satellite imagery of Shanghai

The old and new financial districts are at the center of the city. West of the river is the historic Bund; on the east is Lujiazui, with its enormous skyscrapers. Four of the towers are well over 400 m (1300 ft) high and qualify as “supertall.”

satellite imagery of People's Park

Zooming in around People’s Park in Huangpu District. The building in the middle of the park is City Hall. There’s also an opera house, a Michelin three-star restaurant, and the May Thirtieth Movement Monument in this view. Huangpu is one of the densest neighborhoods in the world.

It’s not just downtown that we’ve refreshed. The update covers 163,394 km² of Shanghai and Jiangsu – about 63,000 square miles. If the area of this update were its own nation, it would be just ahead of Australia in GDP, at about $1.5 trillion per year, and right behind Japan in population, with more than 100,000,000 people. It’s one of the fastest-developing places in the world, with construction everywhere. Shanghai Disneyland opened last year:

satellite imagery of Shanghai Disneyland

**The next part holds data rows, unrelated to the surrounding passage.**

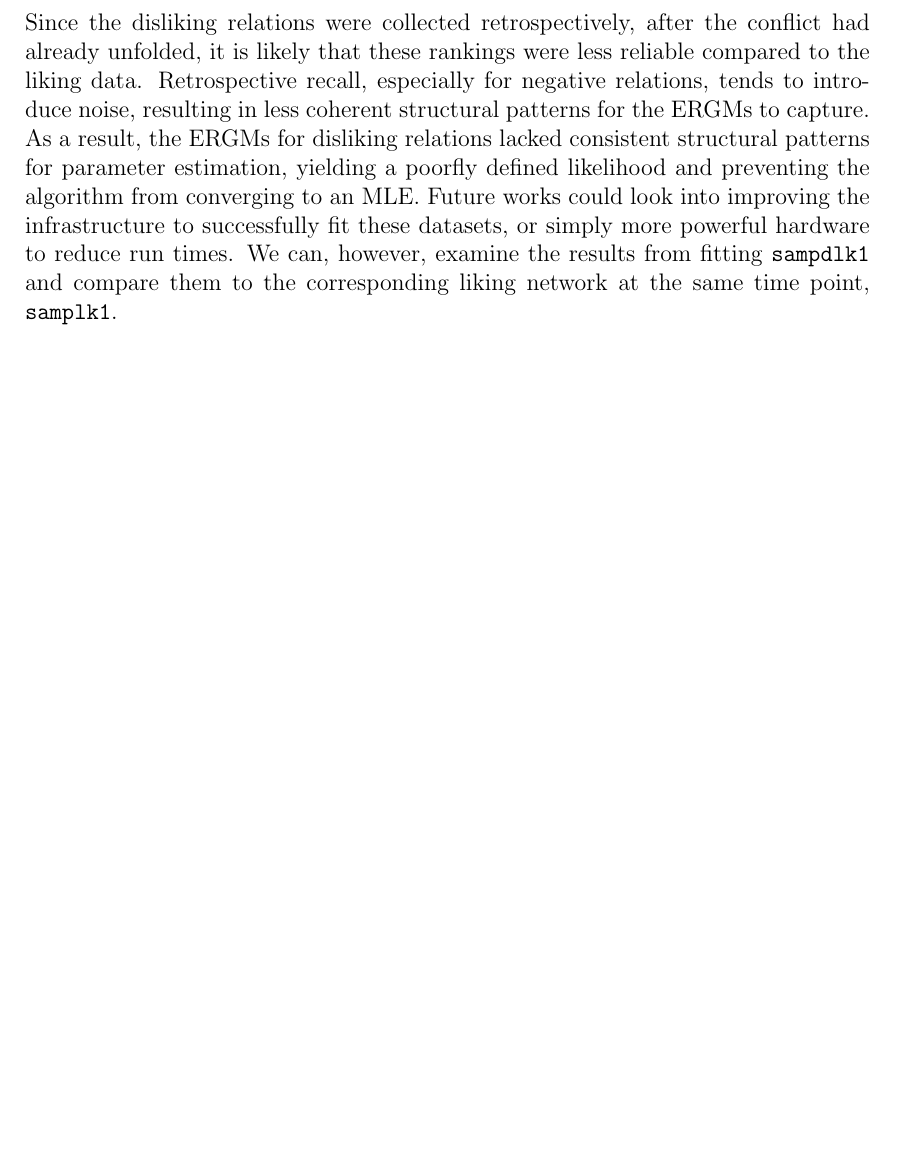
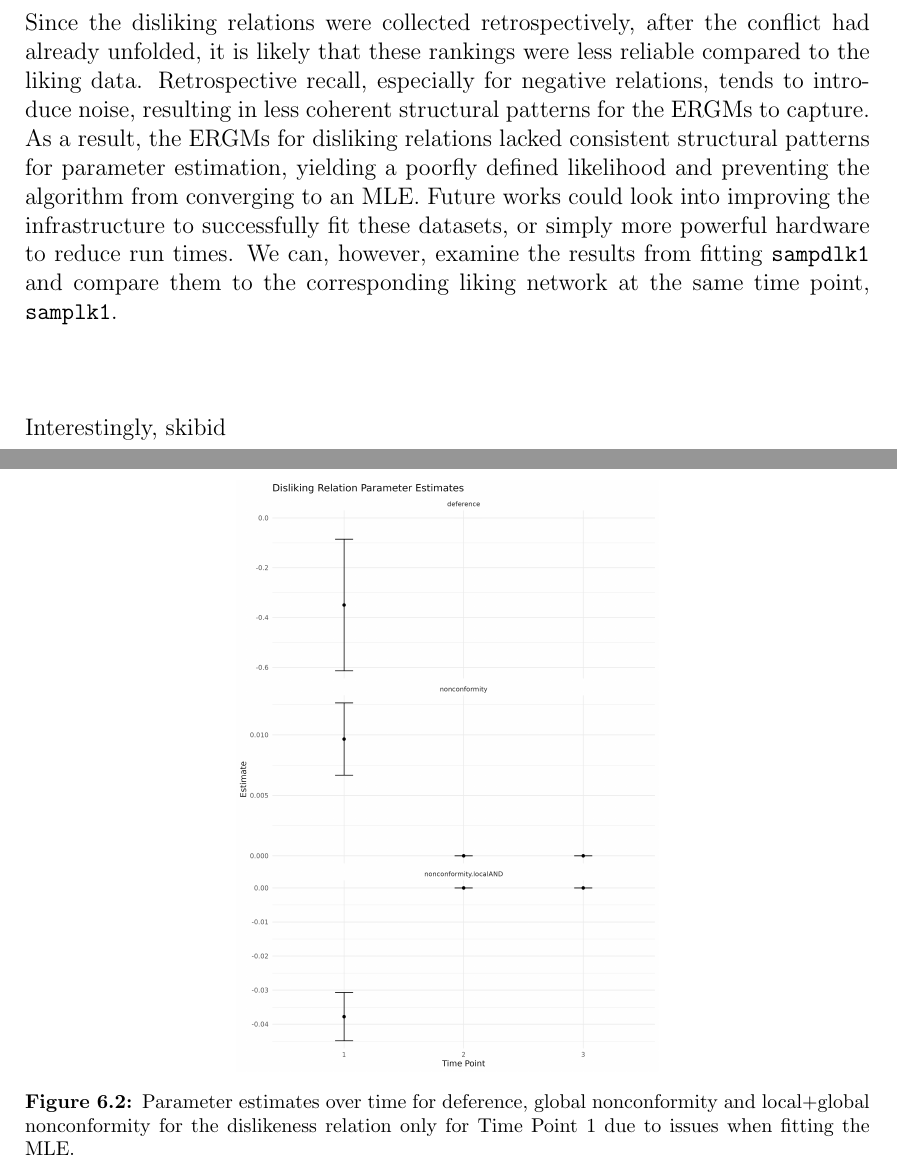
Before and after one commit to kinguinpenguin/honours_unsw, a LaTeX thesis (main.tex): part of page 38 of 40 before the commit and two parts of pages 38 and 39 of 41 after it, the two joined at a grey line, cut so that both start at the same text, the shorter picture padded with empty space. Compiled offline with pdfLaTeX; a LaTeX package or settings file that is missing is left out.

Commit message:
Updates from Overleaf

```diff
--- a/main.tex
+++ b/main.tex
@@ -557,6 +557,14 @@ Evidently, The parameter estimates of the liking relation reflect the divide whi
 Unfortunately, attempts to fit ERGMs to the three disliking networks (\texttt{sampdlk1}, \texttt{sampdlk2}, \texttt{sampdlk3}) were less successful. While \texttt{sampdlk1} converged to a reasonable MLE, \texttt{sampdlk2} and \texttt{sampdlk3} had extremely long run times and did not reach convergence within feasible computational limits. This issue underscores the challenges faced when fitting MLEs to sparse partial rankings. When so little information is available, parameter estimation is unstable and is prohibitively slow to converge.
 \hfill \break \hfill \break
 Since the disliking relations were collected retrospectively, after the conflict had already unfolded, it is likely that these rankings were less reliable compared to the liking data. Retrospective recall, especially for negative relations, tends to introduce noise, resulting in less coherent structural patterns for the ERGMs to capture. As a result, the ERGMs for disliking relations lacked consistent structural patterns for parameter estimation, yielding a poorfly defined likelihood and preventing the algorithm from converging to an MLE. Future works could look into improving the infrastructure to successfully fit these datasets, or simply more powerful hardware to reduce run times. We can, however, examine the results from fitting \texttt{sampdlk1} and compare them to the corresponding liking network at the same time point, \texttt{samplk1}.
+\hfill \break \hfill \break
+\begin{figure}[h]
+\centering
+\includegraphics[width=0.5\textwidth]{Sampson/dislikeness_statistics.png}
+\caption{Parameter estimates over time for deference, global nonconformity and local+global nonconformity for the dislikeness relation only for Time Point 1 due to issues when fitting the MLE.}
+\end{figure}
+\hfill \break \hfill \break
+Interestingly, skibid
 %%%%%%%%%%%%%%%%%%%%%%%%%%%%%%%%%%%%%%%%%%%%%%%%%%%%%%%%%%%%%%%%%%%%%%%%%%
 \clearpage
 \bibliographystyle{agsm}
```
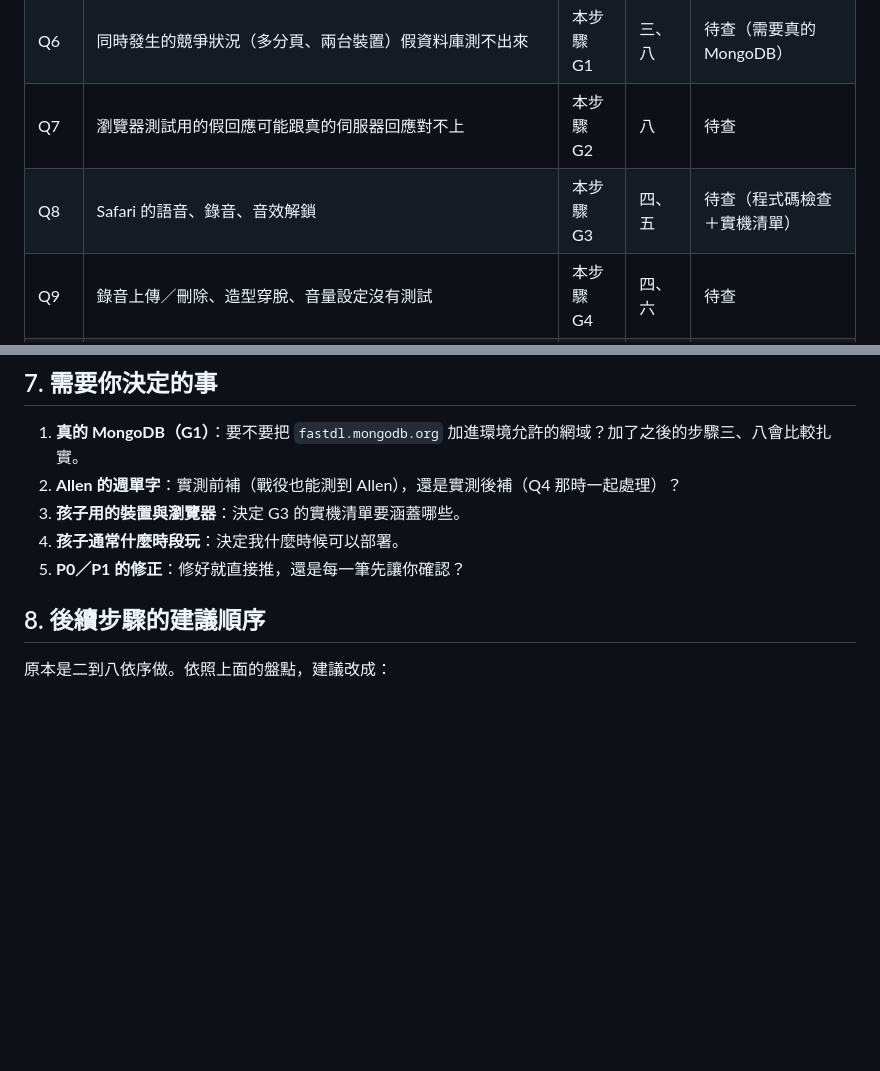
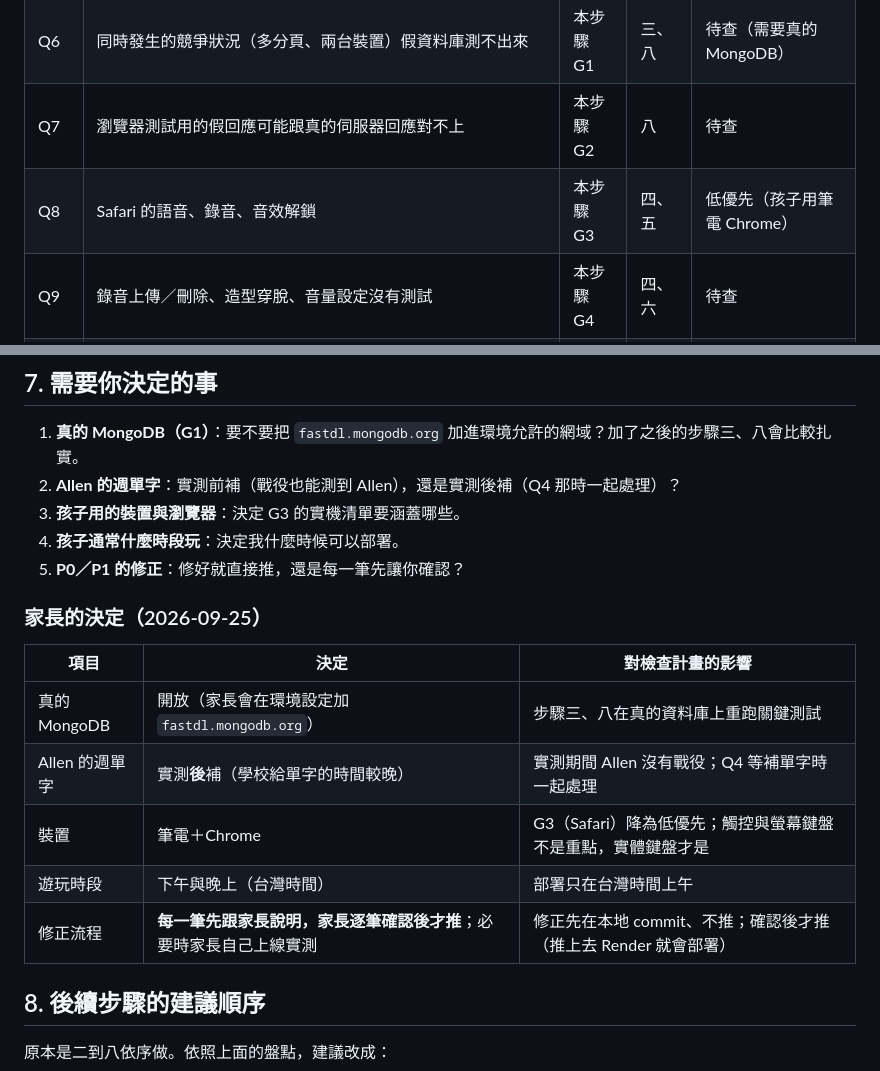
Before and after one commit to YeyeJames/SpellingBeeByAnthropic, a Markdown page: docs/audit/step1-inventory.md, 2 parts joined by grey strips. Drawn GitHub-style; blank space fills up the shorter version.

Commit message:
Record parent decisions in audit step 1
Documentation only, no code changes.

Co-Authored-By: Claude Opus 5.5 <noreply@anthropic.com>
Claude-Session: https://claude.ai/code/session_01WUbHSQPhe2C6SfdgHzcHBA

```diff
--- a/docs/audit/step1-inventory.md
+++ b/docs/audit/step1-inventory.md
@@ -96,7 +96,7 @@
 | Q5 | 家長報告的「一週」用國際時間切，比台灣時間差 8 小時 | 上次檢查 | 七 | 已知，決定要不要修 |
 | Q6 | 同時發生的競爭狀況（多分頁、兩台裝置）假資料庫測不出來 | 本步驟 G1 | 三、八 | 待查（需要真的 MongoDB） |
 | Q7 | 瀏覽器測試用的假回應可能跟真的伺服器回應對不上 | 本步驟 G2 | 八 | 待查 |
-| Q8 | Safari 的語音、錄音、音效解鎖 | 本步驟 G3 | 四、五 | 待查（程式碼檢查＋實機清單） |
+| Q8 | Safari 的語音、錄音、音效解鎖 | 本步驟 G3 | 四、五 | 低優先（孩子用筆電 Chrome） |
 | Q9 | 錄音上傳／刪除、造型穿脫、音量設定沒有測試 | 本步驟 G4 | 四、六 | 待查 |
 | Q10 | 戰役第 2～100 關沒有真的進去打過 | 本步驟 F8 | 五 | 待查 |
 | Q11 | 練習沒有從頭到尾的真實測試（打字→記帳→解鎖遊戲） | 本步驟 F3 | 四 | 待查 |
@@ -108,6 +108,16 @@
 3. **孩子用的裝置與瀏覽器**：決定 G3 的實機清單要涵蓋哪些。
 4. **孩子通常什麼時段玩**：決定我什麼時候可以部署。
 5. **P0／P1 的修正**：修好就直接推，還是每一筆先讓你確認？
+
+### 家長的決定（2026-09-25）
+
+| 項目 | 決定 | 對檢查計畫的影響 |
+|---|---|---|
+| 真的 MongoDB | 開放（家長會在環境設定加 `fastdl.mongodb.org`） | 步驟三、八在真的資料庫上重跑關鍵測試 |
+| Allen 的週單字 | 實測**後**補（學校給單字的時間較晚） | 實測期間 Allen 沒有戰役；Q4 等補單字時一起處理 |
+| 裝置 | 筆電＋Chrome | G3（Safari）降為低優先；觸控與螢幕鍵盤不是重點，實體鍵盤才是 |
+| 遊玩時段 | 下午與晚上（台灣時間） | 部署只在台灣時間上午 |
+| 修正流程 | **每一筆先跟家長說明，家長逐筆確認後才推**；必要時家長自己上線實測 | 修正先在本地 commit、不推；確認後才推（推上去 Render 就會部署） |
 
 ## 8. 後續步驟的建議順序
 
```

Or take Hongqiao Railway Station, next to Hongqiao International Airport – ten years ago it didn’t exist, but now it’s the largest train station in Asia, with a solar panel roof and high speed rail connections to the rest of China:

satellite imagery of Hongqiao Railway Station

Zoom in and you can find a bullet train headed toward Beijing:

satellite imagery of bullet train at Hongqiao Railway Station

Some of our favorite details are outside the built-up areas. We noticed these boats gathered near aquaculture beds in Luoma Lake, by the Grand Canal in Suqian:

satellite imagery of boats in Luoma Lake

We identified the greater Shanghai area as an update priority with help from aggregated telemetry density statistics, which highlighted the metropolis as one of the most heavily used places on our map. We decided it would be the perfect place to kick off a new series of wide-area satellite imagery updates. You’ll see more soon!